The Huggies against the backdrop of the Alice in Wonderland biscuit tin!

Against the backdrop of the Alice in Wonderland biscuit tin!

Against the backdrop of Grandad Ash's still life fruit painting.
The latest addition!

There were other Charity shops we went into: Barnardos, Cancer Research UK, British Heart Foundation, but didn’t go into Oxfam because the search was then quite desperate for coffee, which Greggs provided, together with a custard doughnut!

Of course we had to go into the Thing-me-Bobs Shop although it was a tad disappointing; I thought there might be more 'indescribably thing-me-bobs'! And with the North Sea calling us from the bottom of the road - some people just have to see the sea if it's in the vicinity! - I first got to make a diversion into Fabric8 and rummage in their 30p a piece (or 5 pieces for £1) scraps box for more patchwork bits. I found 6 pieces and she wouldn’t give them to me for £1 :(  They’re only small pieces!! Amazingly it was my very patient husband who praised this shop very highly, taking great delight in the plain white shirt buttons available in tubes, never mind about the gorgeous heart-shaped, pretty polka-dot and teddy bear buttons!

Lastly as we crossed the road on the way to find the car and make our way home, there was Treasure Chest Books!
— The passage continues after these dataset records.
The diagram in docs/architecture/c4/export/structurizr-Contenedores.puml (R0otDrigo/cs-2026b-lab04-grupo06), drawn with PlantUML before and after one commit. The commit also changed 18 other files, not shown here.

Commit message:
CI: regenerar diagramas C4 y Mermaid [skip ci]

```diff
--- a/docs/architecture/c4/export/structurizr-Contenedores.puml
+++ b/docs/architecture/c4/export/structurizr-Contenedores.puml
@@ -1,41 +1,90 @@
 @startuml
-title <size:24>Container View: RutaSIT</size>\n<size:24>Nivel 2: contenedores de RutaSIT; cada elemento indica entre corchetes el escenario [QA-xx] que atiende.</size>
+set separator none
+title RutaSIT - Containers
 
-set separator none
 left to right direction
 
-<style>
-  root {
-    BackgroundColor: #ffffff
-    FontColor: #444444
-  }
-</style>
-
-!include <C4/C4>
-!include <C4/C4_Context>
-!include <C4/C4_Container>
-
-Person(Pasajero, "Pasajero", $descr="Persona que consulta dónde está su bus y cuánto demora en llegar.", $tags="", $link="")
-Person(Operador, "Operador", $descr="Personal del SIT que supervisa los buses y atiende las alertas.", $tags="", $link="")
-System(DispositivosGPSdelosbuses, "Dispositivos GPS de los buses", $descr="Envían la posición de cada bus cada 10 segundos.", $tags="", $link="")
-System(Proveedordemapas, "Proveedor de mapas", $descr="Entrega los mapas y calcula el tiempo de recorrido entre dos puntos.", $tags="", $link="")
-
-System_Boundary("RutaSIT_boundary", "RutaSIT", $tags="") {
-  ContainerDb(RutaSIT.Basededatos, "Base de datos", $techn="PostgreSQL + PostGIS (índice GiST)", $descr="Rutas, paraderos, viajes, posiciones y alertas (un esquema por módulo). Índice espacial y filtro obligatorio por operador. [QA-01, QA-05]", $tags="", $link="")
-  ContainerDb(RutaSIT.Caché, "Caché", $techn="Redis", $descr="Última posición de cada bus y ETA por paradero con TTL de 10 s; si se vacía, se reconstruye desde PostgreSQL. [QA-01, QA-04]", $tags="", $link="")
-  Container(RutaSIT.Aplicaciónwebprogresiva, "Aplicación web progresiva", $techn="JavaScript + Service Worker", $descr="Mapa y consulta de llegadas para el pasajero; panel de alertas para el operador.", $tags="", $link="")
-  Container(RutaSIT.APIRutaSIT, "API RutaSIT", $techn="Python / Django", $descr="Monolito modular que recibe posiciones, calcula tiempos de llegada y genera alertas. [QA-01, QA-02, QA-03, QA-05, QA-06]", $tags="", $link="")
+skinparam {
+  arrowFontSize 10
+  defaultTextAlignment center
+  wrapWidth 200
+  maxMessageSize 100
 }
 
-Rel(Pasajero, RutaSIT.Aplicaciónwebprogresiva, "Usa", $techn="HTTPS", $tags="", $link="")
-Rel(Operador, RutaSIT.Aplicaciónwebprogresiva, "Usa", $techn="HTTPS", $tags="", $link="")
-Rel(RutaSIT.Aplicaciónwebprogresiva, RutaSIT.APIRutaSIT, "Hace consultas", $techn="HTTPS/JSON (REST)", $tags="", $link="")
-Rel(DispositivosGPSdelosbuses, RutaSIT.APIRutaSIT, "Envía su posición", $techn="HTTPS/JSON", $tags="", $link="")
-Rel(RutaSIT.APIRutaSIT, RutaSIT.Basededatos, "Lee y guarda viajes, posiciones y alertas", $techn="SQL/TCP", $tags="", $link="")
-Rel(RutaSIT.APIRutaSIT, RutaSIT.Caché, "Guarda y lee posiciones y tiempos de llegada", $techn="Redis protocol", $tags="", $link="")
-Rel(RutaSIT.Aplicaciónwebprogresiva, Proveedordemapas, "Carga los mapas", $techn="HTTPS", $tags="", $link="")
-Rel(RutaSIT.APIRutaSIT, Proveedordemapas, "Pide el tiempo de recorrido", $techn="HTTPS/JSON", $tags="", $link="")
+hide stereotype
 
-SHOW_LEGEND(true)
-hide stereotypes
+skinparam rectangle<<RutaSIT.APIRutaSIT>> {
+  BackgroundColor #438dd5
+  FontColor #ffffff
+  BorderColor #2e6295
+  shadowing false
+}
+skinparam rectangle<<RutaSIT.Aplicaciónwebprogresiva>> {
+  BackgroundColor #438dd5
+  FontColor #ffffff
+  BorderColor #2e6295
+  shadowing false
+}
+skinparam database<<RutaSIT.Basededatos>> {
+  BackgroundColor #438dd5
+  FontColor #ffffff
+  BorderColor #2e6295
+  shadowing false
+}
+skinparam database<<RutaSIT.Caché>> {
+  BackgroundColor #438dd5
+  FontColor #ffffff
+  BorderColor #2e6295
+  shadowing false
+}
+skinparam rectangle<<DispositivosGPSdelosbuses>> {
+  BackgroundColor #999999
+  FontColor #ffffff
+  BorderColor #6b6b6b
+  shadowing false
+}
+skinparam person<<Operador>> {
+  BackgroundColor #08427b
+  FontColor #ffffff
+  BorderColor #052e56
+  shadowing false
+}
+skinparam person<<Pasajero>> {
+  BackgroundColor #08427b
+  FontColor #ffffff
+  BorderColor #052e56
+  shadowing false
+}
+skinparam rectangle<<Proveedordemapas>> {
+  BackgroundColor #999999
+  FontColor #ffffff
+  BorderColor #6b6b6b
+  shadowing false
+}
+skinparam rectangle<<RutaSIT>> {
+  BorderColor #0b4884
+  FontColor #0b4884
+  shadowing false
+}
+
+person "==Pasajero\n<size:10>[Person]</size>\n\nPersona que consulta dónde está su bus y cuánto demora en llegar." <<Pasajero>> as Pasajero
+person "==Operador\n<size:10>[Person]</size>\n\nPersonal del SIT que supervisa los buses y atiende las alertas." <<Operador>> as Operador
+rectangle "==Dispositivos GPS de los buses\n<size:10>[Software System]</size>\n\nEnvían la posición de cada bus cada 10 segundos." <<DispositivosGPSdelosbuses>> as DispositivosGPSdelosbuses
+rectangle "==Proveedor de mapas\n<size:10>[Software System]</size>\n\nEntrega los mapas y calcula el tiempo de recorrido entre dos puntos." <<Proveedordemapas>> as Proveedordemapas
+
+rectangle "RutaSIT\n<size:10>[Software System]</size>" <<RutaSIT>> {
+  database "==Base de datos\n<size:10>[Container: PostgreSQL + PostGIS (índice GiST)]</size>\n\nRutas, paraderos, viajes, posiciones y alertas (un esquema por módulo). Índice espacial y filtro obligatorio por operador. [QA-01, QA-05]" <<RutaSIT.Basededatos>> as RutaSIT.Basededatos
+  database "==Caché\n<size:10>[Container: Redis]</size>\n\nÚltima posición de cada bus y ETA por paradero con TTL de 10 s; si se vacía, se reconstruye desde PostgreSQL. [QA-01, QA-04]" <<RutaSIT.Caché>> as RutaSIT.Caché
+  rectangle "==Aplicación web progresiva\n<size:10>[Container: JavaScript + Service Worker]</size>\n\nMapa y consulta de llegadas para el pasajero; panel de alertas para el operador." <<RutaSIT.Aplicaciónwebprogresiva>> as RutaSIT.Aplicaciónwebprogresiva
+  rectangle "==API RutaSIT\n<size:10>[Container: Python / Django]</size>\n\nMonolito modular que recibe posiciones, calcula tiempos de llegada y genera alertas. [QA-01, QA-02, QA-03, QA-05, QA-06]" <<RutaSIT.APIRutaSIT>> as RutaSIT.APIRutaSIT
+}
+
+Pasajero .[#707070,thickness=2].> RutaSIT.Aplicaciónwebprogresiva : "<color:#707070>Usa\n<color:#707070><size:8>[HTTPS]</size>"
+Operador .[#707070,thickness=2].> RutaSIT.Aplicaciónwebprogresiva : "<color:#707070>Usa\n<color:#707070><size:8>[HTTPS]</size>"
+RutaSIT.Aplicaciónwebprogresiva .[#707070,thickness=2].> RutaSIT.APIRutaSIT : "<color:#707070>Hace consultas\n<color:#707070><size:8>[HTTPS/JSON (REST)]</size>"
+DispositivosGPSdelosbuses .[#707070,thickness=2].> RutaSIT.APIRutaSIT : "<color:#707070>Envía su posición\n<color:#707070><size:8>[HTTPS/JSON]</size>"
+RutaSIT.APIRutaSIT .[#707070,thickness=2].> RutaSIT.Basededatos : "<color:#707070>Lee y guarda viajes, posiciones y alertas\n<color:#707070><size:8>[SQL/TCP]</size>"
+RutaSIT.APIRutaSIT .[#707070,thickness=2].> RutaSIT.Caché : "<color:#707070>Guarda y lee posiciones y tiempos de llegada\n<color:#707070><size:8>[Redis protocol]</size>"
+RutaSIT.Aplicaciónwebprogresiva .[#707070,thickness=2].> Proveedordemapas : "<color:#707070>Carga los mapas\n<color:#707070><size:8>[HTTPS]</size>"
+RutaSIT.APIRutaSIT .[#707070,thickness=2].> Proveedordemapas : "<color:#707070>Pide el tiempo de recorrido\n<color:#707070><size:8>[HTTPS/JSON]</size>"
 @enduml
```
While he got stuck at the counter paging through a Naval book on Flower Class Corvettes etc, I discovered this shop goes on and on and on and further and further back, with old books on every single imaginable subject. Sadly not enough time to browse properly as Bella would need her walk very soon, not to mention not enough spare cash in the purse! Sigh! Definitely another visit to Felixstowe soon!

Monday, 13 May 2013

Walking in May!

     We’ve reached month five, that is the 5th month of 2013, which means we’re very nearly half way through the year! :O

     Spring rocked up a little later than expected but nature has embraced her and the daffodils made their appearance then quickly disappeared, some tulips took their place and quickly exited, but the next door neighbours’ pansies are still smiling all the way down the pathway!

     The sun gratefully took his rightful place and turned up the heating just a little, and April, having been March-bound for an entire month, sent along her showers about three weeks late.

     All in all, it’s been a lovely Spring – and I most certainly hope the majority of Britain’s subjects remember these May sunny days; like the May Bank Holiday when Felixtowe promenade was teeming with young and old, families and dogs, as if it was a Saturday or Sunday! But I suspect it will be like all previous years, "Lousy summer eh?!" choosing to ignore the more spectacular Spring - probably a moral in that somewhere!

     And now that the country paths are dry and passable, it’s once again a pleasure to walk the dog. We all know that we see far more of the little things when walking than when whizzing past in a car; so the tree’s odd shapes, the dappled shadows, the dark clouds against a blue sky through new green growth on trees, is actually more beautiful in real life than a photograph could ever reproduce.

     The fields of Flax (rape) which look amazing from a distance, like Mrs Giant left her sunny yellow scarf at the countryside picnic spot, somehow lose their magic a little when close up; one tends to see the green stems more than the cheery yellow flowers when standing right next to them – there’s probably a moral in that somewhere too!

     So although these pics probably don’t look like much, in real life it was enough to calm a soul, de-stress and feel good!

Bella enjoyed it too!

Rooks and ducks scarpered over Pin Mill when the scarecrow gun boomed!

Even the dandelions looked cheerful!